#### [Records from a collection]
>>
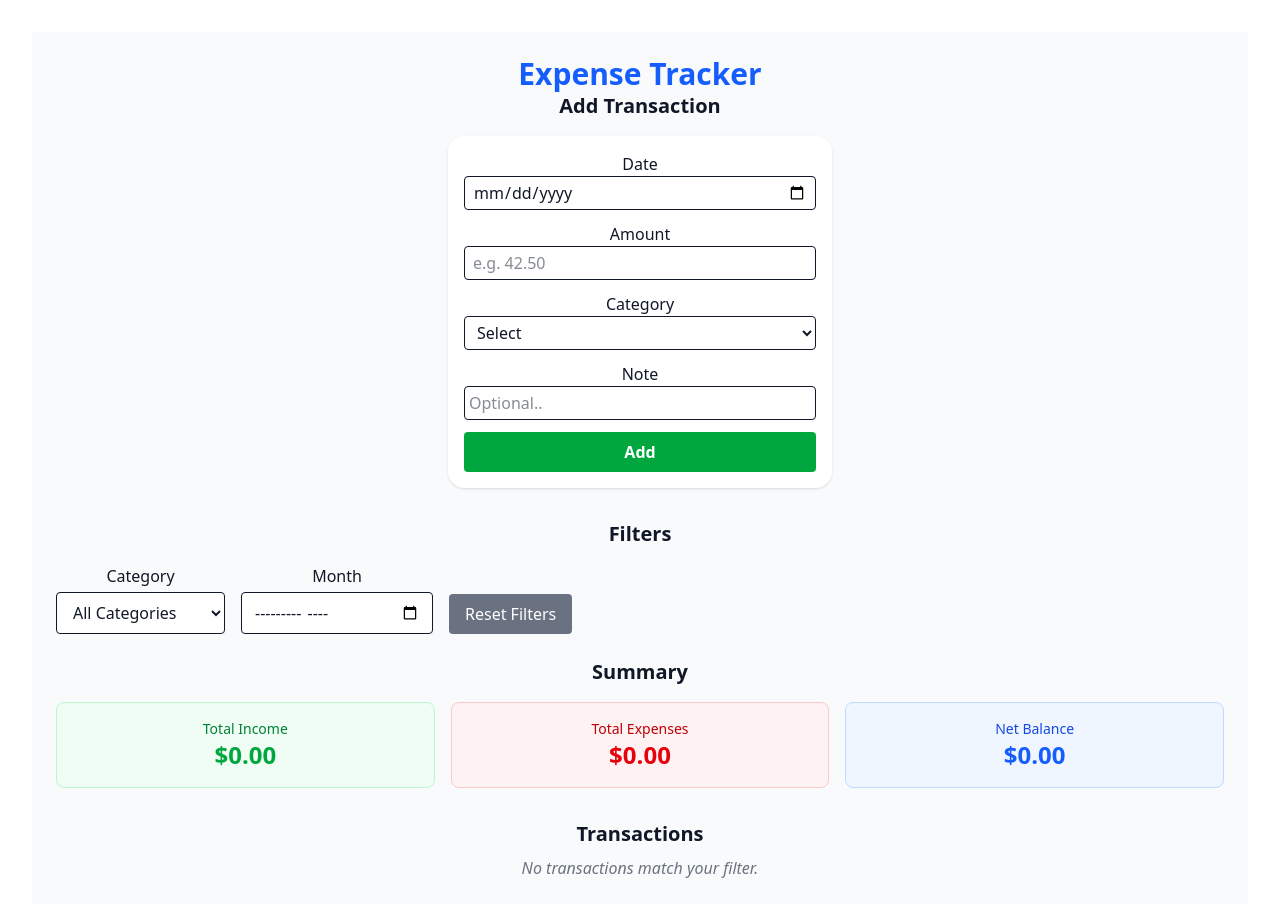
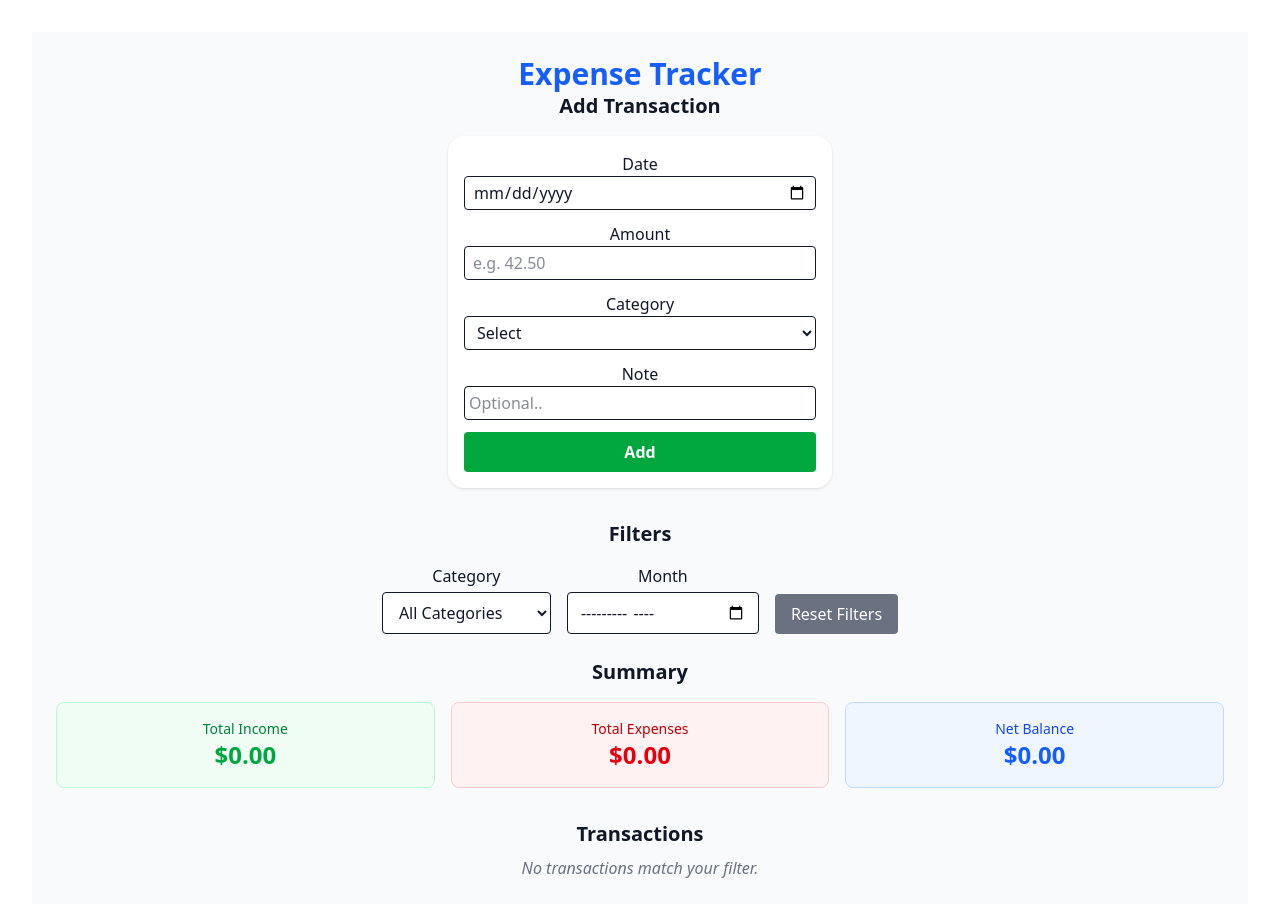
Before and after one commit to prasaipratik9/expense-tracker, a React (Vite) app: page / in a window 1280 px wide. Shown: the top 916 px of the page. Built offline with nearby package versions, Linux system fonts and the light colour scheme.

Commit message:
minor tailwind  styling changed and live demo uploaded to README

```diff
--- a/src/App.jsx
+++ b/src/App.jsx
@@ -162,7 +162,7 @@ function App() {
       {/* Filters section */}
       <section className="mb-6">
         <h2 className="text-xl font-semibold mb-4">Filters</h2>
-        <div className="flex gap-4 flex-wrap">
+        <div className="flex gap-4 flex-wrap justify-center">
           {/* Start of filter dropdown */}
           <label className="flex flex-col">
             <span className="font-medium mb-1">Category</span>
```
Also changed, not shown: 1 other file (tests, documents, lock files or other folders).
<<
>>
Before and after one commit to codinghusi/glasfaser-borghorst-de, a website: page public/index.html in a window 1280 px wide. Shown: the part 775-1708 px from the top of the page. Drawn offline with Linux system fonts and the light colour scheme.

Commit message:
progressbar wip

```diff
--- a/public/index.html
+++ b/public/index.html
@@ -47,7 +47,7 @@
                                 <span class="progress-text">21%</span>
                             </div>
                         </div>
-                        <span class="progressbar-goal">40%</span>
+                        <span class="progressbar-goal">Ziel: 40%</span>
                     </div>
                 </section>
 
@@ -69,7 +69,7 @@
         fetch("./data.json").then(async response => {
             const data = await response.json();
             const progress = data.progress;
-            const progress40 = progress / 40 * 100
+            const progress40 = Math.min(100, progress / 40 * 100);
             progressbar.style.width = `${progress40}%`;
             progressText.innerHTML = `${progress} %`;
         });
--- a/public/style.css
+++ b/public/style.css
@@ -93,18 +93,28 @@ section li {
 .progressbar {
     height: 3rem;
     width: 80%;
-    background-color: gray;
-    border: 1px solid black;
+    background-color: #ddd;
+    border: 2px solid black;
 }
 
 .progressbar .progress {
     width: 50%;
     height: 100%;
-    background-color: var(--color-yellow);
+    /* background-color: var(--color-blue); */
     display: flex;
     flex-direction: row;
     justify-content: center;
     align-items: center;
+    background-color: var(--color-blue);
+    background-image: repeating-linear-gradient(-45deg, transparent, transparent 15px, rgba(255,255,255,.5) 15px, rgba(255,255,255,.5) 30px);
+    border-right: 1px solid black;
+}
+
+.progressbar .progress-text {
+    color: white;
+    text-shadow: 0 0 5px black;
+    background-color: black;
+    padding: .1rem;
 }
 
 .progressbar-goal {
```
<<
>>
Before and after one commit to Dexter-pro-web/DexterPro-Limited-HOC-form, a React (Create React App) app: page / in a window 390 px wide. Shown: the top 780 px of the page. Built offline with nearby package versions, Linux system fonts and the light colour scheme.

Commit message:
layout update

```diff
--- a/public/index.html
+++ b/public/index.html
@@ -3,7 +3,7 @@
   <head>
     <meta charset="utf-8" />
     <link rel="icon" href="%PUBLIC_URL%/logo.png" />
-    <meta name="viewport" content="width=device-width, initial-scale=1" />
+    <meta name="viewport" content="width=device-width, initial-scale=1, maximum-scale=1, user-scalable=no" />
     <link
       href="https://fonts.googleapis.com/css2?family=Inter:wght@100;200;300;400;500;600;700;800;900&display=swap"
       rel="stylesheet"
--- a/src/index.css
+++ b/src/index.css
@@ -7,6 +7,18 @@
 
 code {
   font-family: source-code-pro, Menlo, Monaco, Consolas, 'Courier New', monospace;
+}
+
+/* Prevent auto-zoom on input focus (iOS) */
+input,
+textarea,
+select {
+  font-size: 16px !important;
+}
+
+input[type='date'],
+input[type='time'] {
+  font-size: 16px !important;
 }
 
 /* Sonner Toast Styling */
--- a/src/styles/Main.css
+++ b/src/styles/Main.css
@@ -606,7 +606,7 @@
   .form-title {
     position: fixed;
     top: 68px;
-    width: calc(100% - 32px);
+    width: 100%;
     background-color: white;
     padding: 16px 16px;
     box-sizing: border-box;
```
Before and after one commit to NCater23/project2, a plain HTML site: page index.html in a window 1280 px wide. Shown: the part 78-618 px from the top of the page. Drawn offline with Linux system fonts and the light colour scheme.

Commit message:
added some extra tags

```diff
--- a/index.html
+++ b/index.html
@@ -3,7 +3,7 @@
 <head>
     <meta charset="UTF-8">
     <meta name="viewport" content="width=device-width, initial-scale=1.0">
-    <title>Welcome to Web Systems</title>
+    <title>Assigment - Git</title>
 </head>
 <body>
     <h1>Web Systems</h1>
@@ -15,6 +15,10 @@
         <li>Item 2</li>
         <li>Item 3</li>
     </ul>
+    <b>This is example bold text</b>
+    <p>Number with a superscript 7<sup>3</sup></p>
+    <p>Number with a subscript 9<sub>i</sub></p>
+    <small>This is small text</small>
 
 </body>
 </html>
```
<<
#### [REQUIRED WORK]
Check each line above for "color" and state how many match, answering with only the number.

#### [SOLUTION TO THE EXERCISE]
8